What you should do: Copy the lines below that contain "docs".

Given data:
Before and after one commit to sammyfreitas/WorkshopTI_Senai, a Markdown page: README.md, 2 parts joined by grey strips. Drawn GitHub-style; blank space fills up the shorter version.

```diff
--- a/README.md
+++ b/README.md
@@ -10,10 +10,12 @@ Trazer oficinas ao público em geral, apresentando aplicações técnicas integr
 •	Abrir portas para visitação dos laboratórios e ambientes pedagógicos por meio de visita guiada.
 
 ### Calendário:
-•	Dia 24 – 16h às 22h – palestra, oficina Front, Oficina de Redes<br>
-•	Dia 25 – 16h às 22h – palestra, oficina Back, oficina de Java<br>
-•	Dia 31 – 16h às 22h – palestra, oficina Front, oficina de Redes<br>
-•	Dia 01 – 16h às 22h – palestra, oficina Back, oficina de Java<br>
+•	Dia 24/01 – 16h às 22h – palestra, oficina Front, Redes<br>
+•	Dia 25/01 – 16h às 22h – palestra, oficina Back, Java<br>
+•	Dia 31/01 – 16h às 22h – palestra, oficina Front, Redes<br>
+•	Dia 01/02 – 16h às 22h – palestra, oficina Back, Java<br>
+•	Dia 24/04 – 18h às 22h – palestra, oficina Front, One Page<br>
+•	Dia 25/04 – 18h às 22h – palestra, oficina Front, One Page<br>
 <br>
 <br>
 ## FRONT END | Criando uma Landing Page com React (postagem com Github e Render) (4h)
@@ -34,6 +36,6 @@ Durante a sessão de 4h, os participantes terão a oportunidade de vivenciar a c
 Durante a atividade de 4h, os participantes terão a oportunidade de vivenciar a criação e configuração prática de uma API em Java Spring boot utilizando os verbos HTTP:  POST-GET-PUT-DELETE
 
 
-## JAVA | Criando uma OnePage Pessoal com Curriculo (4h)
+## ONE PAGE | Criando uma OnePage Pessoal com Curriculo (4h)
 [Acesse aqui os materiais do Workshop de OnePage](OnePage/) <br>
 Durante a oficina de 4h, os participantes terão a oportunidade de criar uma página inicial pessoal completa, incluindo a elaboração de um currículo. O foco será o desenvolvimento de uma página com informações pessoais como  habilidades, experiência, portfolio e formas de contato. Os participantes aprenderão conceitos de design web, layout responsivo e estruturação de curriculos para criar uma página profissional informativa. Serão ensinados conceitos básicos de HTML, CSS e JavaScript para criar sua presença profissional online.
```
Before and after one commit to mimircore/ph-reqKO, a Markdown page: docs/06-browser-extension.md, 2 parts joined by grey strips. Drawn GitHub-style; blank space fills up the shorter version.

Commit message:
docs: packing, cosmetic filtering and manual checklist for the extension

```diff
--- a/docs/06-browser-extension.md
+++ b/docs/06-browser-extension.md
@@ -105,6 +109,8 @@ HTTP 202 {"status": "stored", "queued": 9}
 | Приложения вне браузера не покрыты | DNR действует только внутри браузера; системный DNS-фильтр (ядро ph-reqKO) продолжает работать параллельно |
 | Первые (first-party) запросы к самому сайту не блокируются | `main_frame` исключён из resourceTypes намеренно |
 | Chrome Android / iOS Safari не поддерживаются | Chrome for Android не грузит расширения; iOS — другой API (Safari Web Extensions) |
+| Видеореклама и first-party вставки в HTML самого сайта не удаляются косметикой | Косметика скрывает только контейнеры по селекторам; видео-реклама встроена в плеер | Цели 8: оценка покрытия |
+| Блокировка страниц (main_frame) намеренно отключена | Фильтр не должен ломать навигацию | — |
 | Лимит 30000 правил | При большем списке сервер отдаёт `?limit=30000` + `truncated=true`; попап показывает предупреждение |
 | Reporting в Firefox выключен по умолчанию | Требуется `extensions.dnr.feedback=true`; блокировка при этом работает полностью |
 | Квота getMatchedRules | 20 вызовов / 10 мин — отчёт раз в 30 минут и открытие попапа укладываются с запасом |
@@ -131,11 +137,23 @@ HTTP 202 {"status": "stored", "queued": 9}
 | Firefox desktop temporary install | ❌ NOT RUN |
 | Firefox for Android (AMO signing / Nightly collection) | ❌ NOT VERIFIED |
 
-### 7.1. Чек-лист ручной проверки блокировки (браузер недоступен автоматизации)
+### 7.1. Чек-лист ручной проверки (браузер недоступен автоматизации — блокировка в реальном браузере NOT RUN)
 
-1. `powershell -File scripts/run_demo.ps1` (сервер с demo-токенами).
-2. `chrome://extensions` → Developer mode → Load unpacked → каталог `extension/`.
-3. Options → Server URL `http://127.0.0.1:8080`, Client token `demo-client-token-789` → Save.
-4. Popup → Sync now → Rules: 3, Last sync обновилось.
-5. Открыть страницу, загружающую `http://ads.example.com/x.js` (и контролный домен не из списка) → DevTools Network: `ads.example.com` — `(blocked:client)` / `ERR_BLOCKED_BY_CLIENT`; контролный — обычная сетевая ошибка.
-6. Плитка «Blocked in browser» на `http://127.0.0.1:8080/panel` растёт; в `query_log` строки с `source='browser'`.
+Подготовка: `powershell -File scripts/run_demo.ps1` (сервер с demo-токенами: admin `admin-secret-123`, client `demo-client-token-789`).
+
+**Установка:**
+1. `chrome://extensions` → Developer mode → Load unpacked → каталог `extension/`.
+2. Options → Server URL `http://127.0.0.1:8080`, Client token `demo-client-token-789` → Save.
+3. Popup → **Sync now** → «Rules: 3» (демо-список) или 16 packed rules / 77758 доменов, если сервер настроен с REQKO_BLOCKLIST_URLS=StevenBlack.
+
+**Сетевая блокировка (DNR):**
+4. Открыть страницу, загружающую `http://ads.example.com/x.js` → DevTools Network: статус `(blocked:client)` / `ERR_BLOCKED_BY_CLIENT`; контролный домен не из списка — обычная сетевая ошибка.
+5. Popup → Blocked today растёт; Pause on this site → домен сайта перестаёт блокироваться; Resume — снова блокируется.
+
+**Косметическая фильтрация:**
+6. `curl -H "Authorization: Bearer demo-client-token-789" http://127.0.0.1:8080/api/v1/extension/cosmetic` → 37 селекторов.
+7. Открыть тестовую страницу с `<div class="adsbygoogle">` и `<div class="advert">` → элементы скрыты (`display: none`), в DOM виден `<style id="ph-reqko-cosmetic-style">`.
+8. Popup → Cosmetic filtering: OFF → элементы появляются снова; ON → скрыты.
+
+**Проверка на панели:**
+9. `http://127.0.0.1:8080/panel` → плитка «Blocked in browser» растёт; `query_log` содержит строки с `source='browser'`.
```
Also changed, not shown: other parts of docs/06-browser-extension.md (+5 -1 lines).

Exercise answer:
Before and after one commit to mimircore/ph-reqKO, a Markdown page: docs/06-browser-extension.md, 2 parts joined by grey strips. Drawn GitHub-style; blank space fills up the shorter version.
docs: packing, cosmetic filtering and manual checklist for the extension
--- a/docs/06-browser-extension.md
+++ b/docs/06-browser-extension.md
Also changed, not shown: other parts of docs/06-browser-extension.md (+5 -1 lines).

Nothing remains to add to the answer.